• [Excerpted records]
######

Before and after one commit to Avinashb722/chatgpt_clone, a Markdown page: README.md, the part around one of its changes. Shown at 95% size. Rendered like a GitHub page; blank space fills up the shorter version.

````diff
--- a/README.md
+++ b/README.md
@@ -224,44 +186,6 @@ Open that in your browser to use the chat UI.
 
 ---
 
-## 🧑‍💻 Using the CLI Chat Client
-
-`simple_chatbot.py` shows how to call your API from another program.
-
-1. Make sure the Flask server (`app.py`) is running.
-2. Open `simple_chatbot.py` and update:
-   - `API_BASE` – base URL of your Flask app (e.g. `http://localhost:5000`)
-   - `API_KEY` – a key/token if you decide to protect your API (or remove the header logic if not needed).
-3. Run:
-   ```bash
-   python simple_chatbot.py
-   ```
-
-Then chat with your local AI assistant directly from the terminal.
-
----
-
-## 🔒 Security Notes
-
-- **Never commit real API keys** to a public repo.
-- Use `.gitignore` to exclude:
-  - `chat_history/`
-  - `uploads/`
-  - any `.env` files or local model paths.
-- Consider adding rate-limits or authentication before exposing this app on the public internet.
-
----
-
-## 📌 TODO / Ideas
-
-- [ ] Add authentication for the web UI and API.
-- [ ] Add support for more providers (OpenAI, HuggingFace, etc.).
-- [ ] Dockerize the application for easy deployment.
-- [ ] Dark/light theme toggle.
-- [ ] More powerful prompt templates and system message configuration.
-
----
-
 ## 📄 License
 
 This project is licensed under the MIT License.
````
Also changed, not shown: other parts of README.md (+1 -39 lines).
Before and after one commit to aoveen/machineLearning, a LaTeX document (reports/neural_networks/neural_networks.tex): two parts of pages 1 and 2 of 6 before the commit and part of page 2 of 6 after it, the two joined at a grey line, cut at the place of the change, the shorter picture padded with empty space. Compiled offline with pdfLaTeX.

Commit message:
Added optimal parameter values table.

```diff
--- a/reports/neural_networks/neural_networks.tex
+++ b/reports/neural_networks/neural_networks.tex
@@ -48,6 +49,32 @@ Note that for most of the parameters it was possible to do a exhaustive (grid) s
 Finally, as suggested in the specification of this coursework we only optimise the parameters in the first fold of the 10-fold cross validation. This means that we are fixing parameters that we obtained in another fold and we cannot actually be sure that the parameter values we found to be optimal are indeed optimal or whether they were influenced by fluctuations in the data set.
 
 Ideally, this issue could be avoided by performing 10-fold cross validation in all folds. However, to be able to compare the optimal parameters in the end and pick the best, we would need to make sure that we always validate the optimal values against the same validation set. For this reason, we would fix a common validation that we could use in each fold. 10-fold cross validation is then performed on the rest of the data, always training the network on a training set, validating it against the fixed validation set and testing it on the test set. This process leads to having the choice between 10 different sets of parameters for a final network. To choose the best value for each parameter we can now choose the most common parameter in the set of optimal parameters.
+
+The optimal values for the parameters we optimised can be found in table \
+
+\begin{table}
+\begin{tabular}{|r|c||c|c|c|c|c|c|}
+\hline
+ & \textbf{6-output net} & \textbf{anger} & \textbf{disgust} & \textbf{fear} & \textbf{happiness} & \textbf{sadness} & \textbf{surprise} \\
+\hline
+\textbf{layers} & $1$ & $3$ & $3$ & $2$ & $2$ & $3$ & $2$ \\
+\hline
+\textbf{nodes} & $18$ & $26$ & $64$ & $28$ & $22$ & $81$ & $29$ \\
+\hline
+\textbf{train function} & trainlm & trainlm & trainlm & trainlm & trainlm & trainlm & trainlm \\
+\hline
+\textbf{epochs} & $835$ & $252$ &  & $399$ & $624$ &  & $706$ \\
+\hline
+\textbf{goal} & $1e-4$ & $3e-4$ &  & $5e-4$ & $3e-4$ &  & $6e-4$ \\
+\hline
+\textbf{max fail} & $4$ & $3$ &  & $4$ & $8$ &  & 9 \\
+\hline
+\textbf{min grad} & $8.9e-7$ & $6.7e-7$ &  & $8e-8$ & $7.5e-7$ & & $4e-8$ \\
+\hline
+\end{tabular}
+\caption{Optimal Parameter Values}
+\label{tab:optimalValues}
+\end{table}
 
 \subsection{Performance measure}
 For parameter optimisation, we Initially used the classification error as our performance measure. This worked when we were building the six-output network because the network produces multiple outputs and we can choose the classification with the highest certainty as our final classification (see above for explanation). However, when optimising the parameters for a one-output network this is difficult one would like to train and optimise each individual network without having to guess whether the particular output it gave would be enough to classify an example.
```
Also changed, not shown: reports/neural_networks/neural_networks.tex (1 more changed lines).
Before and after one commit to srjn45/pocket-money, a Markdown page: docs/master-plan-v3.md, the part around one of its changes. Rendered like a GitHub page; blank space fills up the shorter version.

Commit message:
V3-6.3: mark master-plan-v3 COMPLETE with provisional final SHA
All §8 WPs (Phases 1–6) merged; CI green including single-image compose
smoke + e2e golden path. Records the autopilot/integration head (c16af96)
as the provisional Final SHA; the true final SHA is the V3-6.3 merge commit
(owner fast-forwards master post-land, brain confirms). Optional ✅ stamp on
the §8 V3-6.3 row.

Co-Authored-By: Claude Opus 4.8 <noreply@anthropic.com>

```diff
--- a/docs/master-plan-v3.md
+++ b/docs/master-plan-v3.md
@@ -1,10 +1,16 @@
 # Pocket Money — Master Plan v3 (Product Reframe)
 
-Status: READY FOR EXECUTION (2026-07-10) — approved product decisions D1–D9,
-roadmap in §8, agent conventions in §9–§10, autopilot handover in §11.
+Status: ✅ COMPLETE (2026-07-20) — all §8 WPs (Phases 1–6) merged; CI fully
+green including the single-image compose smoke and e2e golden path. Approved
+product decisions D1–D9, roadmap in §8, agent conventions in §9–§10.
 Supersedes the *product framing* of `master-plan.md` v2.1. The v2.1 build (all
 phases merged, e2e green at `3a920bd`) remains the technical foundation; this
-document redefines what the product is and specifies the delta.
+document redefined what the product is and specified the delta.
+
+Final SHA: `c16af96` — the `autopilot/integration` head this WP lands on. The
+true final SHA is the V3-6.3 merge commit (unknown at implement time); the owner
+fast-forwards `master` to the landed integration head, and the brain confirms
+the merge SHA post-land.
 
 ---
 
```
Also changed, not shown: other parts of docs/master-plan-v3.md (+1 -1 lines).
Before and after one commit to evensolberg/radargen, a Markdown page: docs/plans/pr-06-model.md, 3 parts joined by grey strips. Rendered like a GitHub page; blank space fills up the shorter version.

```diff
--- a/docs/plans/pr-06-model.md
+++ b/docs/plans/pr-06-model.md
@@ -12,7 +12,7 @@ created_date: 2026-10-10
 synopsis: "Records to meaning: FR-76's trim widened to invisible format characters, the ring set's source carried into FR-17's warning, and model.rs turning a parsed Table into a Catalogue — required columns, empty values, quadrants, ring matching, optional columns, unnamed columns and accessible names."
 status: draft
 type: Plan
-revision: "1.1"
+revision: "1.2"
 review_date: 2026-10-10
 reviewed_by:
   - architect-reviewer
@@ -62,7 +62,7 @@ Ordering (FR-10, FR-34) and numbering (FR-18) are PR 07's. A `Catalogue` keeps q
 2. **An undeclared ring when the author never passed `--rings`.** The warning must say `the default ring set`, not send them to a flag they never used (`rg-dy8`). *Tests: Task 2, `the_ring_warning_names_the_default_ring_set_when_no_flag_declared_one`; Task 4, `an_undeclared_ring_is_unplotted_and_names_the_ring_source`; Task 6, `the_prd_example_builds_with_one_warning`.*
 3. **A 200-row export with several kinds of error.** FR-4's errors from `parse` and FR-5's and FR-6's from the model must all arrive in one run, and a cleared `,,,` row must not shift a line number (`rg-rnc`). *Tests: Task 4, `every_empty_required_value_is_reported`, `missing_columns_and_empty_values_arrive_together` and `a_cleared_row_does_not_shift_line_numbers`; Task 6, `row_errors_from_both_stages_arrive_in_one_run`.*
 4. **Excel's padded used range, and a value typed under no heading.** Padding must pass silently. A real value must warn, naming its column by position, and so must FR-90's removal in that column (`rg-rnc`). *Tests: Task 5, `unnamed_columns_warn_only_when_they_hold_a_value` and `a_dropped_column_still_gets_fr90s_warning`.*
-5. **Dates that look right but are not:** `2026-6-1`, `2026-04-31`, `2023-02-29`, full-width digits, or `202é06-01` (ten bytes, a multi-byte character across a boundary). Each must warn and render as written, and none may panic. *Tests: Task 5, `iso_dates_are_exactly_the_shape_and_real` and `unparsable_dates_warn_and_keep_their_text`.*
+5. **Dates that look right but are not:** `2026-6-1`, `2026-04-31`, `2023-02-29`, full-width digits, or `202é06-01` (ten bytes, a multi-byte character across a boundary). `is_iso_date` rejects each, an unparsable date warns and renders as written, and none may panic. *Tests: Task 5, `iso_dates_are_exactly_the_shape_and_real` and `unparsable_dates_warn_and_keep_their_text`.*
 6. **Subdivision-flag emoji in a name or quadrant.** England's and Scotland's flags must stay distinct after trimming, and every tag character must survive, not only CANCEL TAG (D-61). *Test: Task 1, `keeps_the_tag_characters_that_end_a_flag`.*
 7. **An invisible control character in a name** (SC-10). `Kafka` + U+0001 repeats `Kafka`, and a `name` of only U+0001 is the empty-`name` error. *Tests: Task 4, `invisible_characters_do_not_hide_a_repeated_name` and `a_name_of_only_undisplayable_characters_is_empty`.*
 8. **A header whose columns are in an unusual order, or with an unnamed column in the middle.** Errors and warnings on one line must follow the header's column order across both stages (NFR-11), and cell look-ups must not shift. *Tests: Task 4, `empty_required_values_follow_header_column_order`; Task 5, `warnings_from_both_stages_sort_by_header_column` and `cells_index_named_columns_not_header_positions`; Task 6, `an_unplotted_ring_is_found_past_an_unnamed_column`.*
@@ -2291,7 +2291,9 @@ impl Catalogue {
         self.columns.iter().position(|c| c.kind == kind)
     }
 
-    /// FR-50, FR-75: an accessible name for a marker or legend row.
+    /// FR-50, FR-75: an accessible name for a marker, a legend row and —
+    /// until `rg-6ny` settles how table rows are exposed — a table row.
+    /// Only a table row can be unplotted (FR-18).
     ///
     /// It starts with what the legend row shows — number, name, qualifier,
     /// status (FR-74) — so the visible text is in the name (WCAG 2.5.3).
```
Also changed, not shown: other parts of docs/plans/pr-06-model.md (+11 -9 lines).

######

• [What you should do]
Return the lines above that include the string "forwards".

• [Solution to this task]
(owner fast-forwards master post-land, brain confirms). Optional ✅ stamp on
+fast-forwards `master` to the landed integration head, and the brain confirms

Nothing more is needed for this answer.